Red Letter Year: 1/29

Mark 7:1-23

One day some Pharisees and teachers of religious law arrived from Jerusalem to see Jesus. They noticed that some of his disciples failed to follow the Jewish ritual of hand washing before eating. (The Jews, especially the Pharisees, do not eat until they have poured water over their cupped hands, as required by their ancient traditions. Similarly, they don’t eat anything from the market until they immerse their hands in water. This is but one of many traditions they have clung to—such as their ceremonial washing of cups, pitchers, and kettles.)

So the Pharisees and teachers of religious law asked him, “Why don’t your disciples follow our age-old tradition? They eat without first performing the hand-washing ceremony.”

Jesus replied, “You hypocrites! Isaiah was right when he prophesied about you, for he wrote, ‘These people honor me with their lips,

    but their hearts are far from me. Their worship is a farce, for they teach man-made ideas as commands from God.’ For you ignore God’s law and substitute your own tradition. You skillfully sidestep God’s law in order to hold on to your own tradition. 10 For instance, Moses gave you this law from God: ‘Honor your father and mother,’ and ‘Anyone who speaks disrespectfully of father or mother must be put to death.’ 11 But you say it is all right for people to say to their parents, ‘Sorry, I can’t help you. For I have vowed to give to God what I would have given to you.’ 12 In this way, you let them disregard their needy parents. 13 And so you cancel the word of God in order to hand down your own tradition. And this is only one example among many others.”

14 Then Jesus called to the crowd to come and hear. “All of you listen,” he said, “and try to understand. 15 It’s not what goes into your body that defiles you; you are defiled by what comes from your heart.”

17 Then Jesus went into a house to get away from the crowd, and his disciples asked him what he meant by the parable he had just used. 18 “Don’t you understand either?” he asked. “Can’t you see that the food you put into your body cannot defile you? 19 Food doesn’t go into your heart, but only passes through the stomach and then goes into the sewer.” (By saying this, he declared that every kind of food is acceptable in God’s eyes.)

20 And then he added, “It is what comes from inside that defiles you. 21 For from within, out of a person’s heart, come evil thoughts, sexual immorality, theft, murder, 22 adultery, greed, wickedness, deceit, lustful desires, envy, slander, pride, and foolishness. 23 All these vile things come from within; they are what defile you.”


Things ratchet up a notch in this passage. Jesus is more direct than he has been to this point, both with the Pharisees and religious leaders and also with his disciples. The core issue here is how the Jewish law (Torah) should be interpreted and lived out. The Jewish religious leaders had a certain way of doing this (later codified in the Talmud – the religious leaders call them “age-old” in v.5, but that claim is rather suspect at the time it was made), instructing people how to apply the commands and wisdom for their own lives. This still goes on today (a friend the other day was amused that his refrigerator had a “Sabbath mode” – that feature helps orthodox Jews live out their interpretation of Torah in the modern world). My point here is not to discuss the merits of various interpretations, but simply to point out that interpretation is always involved.

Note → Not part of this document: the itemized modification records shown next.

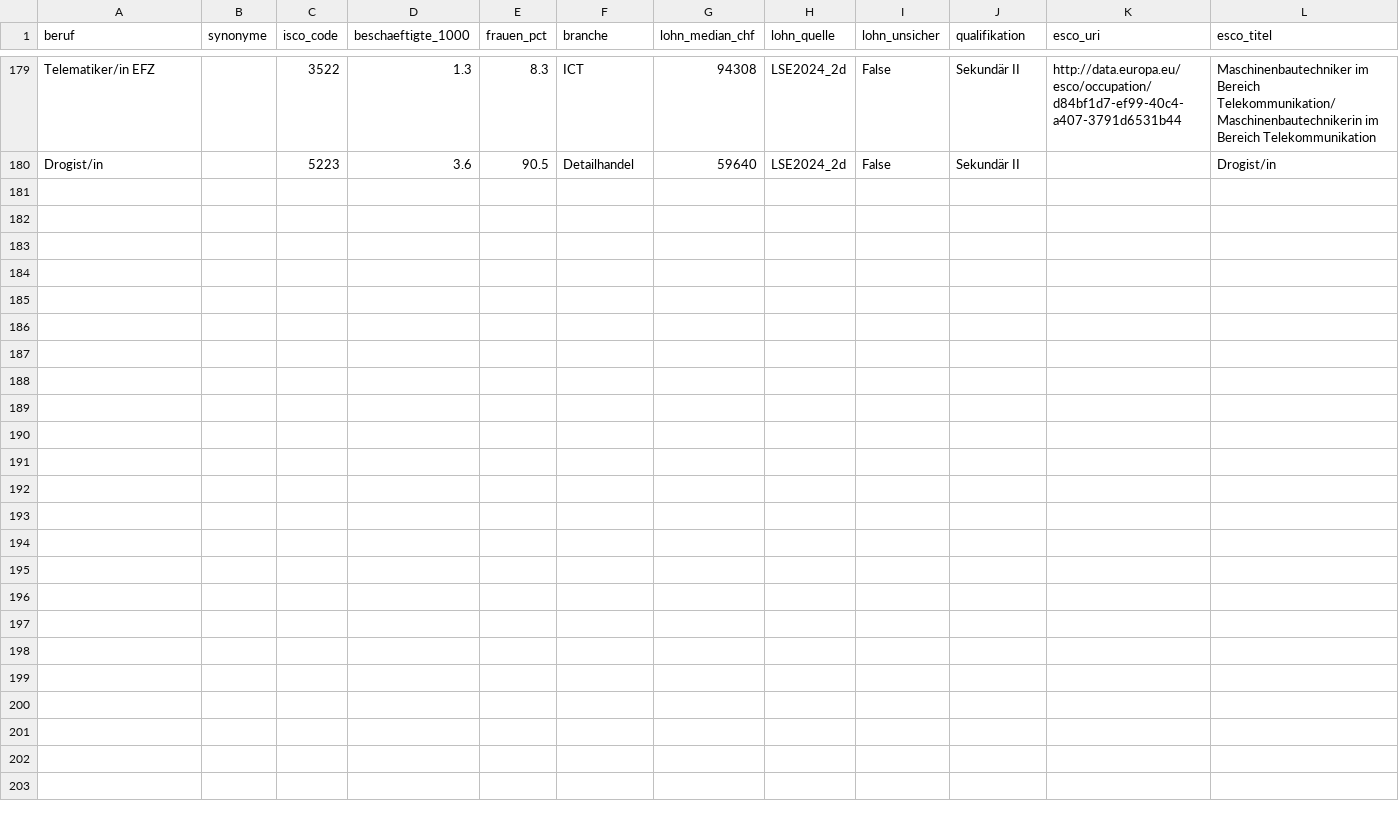
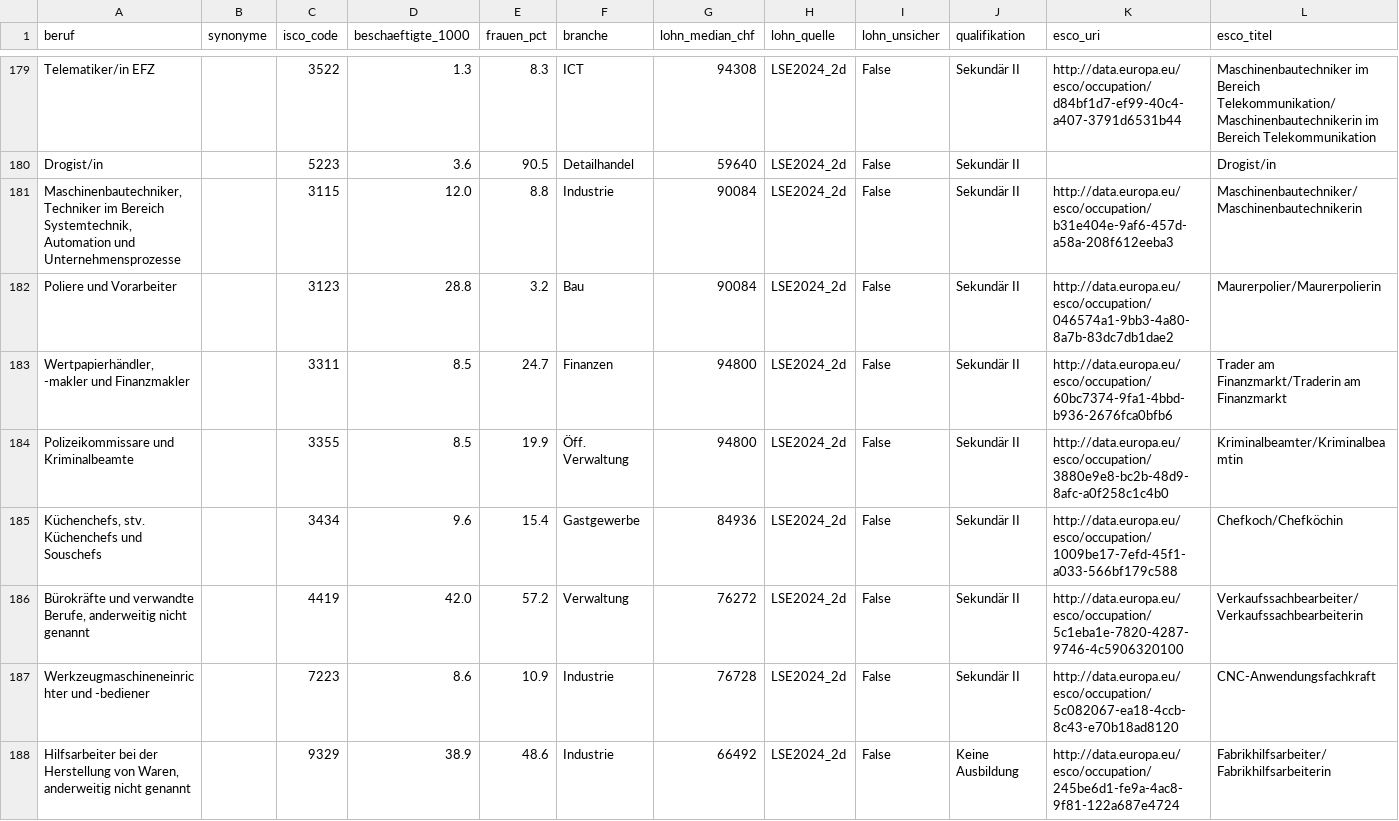
Before and after one commit to minigraphx/ki-jobexposition-schweiz, a CSV file: data/processed/scores.csv, drawn as a sheet; only a part is shown, gaps mark what is left out; rows hold the shown columns only; the diff names each change by its address in the sheet, - before the commit and + after, or states it on an @@ line.

```diff
--- a/data/processed/scores.csv
+++ b/data/processed/scores.csv
+row 181: Maschinenbautechniker, Techniker im Bereich Systemtechnik, Automation und Unternehmensprozesse |  | 3115 | 12.0 | 8.8 | Industrie | 90084 | LSE2024_2d | False | Sekundär II | http://data.europa.eu/esco/occupation/b31e404e-9af6-457d-a58a-208f612eeba3 | Maschinenbautechniker/Maschinenbautechnikerin
+row 182: Poliere und Vorarbeiter |  | 3123 | 28.8 | 3.2 | Bau | 90084 | LSE2024_2d | False | Sekundär II | http://data.europa.eu/esco/occupation/046574a1-9bb3-4a80-8a7b-83dc7db1dae2 | Maurerpolier/Maurerpolierin
+row 183: Wertpapierhändler, -makler und Finanzmakler |  | 3311 | 8.5 | 24.7 | Finanzen | 94800 | LSE2024_2d | False | Sekundär II | http://data.europa.eu/esco/occupation/60bc7374-9fa1-4bbd-b936-2676fca0bfb6 | Trader am Finanzmarkt/Traderin am Finanzmarkt
+row 184: Polizeikommissare und Kriminalbeamte |  | 3355 | 8.5 | 19.9 | Öff. Verwaltung | 94800 | LSE2024_2d | False | Sekundär II | http://data.europa.eu/esco/occupation/3880e9e8-bc2b-48d9-8afc-a0f258c1c4b0 | Kriminalbeamter/Kriminalbeamtin
+row 185: Küchenchefs, stv. Küchenchefs und Souschefs |  | 3434 | 9.6 | 15.4 | Gastgewerbe | 84936 | LSE2024_2d | False | Sekundär II | http://data.europa.eu/esco/occupation/1009be17-7efd-45f1-a033-566bf179c588 | Chefkoch/Chefköchin
+row 186: Bürokräfte und verwandte Berufe, anderweitig nicht genannt |  | 4419 | 42.0 | 57.2 | Verwaltung | 76272 | LSE2024_2d | False | Sekundär II | http://data.europa.eu/esco/occupation/5c1eba1e-7820-4287-9746-4c5906320100 | Verkaufssachbearbeiter/Verkaufssachbearbeiterin
+row 187: Werkzeugmaschineneinrichter und -bediener |  | 7223 | 8.6 | 10.9 | Industrie | 76728 | LSE2024_2d | False | Sekundär II | http://data.europa.eu/esco/occupation/5c082067-ea18-4ccb-8c43-e70b18ad8120 | CNC-Anwendungsfachkraft
+row 188: Hilfsarbeiter bei der Herstellung von Waren, anderweitig nicht genannt |  | 9329 | 38.9 | 48.6 | Industrie | 66492 | LSE2024_2d | False | Keine Ausbildung | http://data.europa.eu/esco/occupation/245be6d1-fe9a-4ac8-9f81-122a687e4724 | Fabrikhilfsarbeiter/Fabrikhilfsarbeiterin
```
Also changed, not shown: data/processed/beruf_berufsart_mapping.csv, data/processed/berufe_ch.csv, 5 other files.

Both Jesus and the religious leaders are interpreting the Hebrew Scriptures (later called the Old Testament in the Christian Bible). There are two differences between them here that bear noticing. First, Jesus (or at the very least Mark) is open and direct about his teaching being an interpretation of Torah. His point about how the body processes food owes as much to the observation of nature as it does a study of Scripture. For Jesus, an interpretation of Scripture that does not make sense with what we know of how the world works is faulty. The Pharisees and religious leaders don’t approach this as a discussion of different interpretations. They think theirs is the only way to read Torah, they deem their interpretation to be no interpretation at all, but a literal keeping of God’s law. It’s hard to tell who they are working harder to convince of their certainty, others or themselves. In the same way, our own readings always involve interpretation. To think otherwise is foolish and dangerous.

Second, the interpretation that Jesus offers is one that focuses on what is more essential, what will make the biggest difference in changing a person’s life from one characterized by vice to one of virtue, from sickness to healing, from death to life. His opponents regularly ignore or dismiss all the good Jesus does to focus on the small ways he is breaking their customs. (You may remember, we noticed before that Jesus seemed to go out of his way to do this on occasion.) Their interpretation places further restrictions on people, but are not capable of growing people into spiritual maturity, only suppressing them. Both Jesus and the religious leaders are out to create certain habits in their followers. Jesus argues that his are life-giving. They are, so long as we don’t misinterpret Jesus and make his way just another ritual of suppression.

New Living Translation (NLT)

Holy Bible. New Living Translation copyright© 1996, 2004, 2007 by Tyndale House Foundation. Used by permission of Tyndale House Publishers Inc., Carol Stream, Illinois 60188. All rights reserved.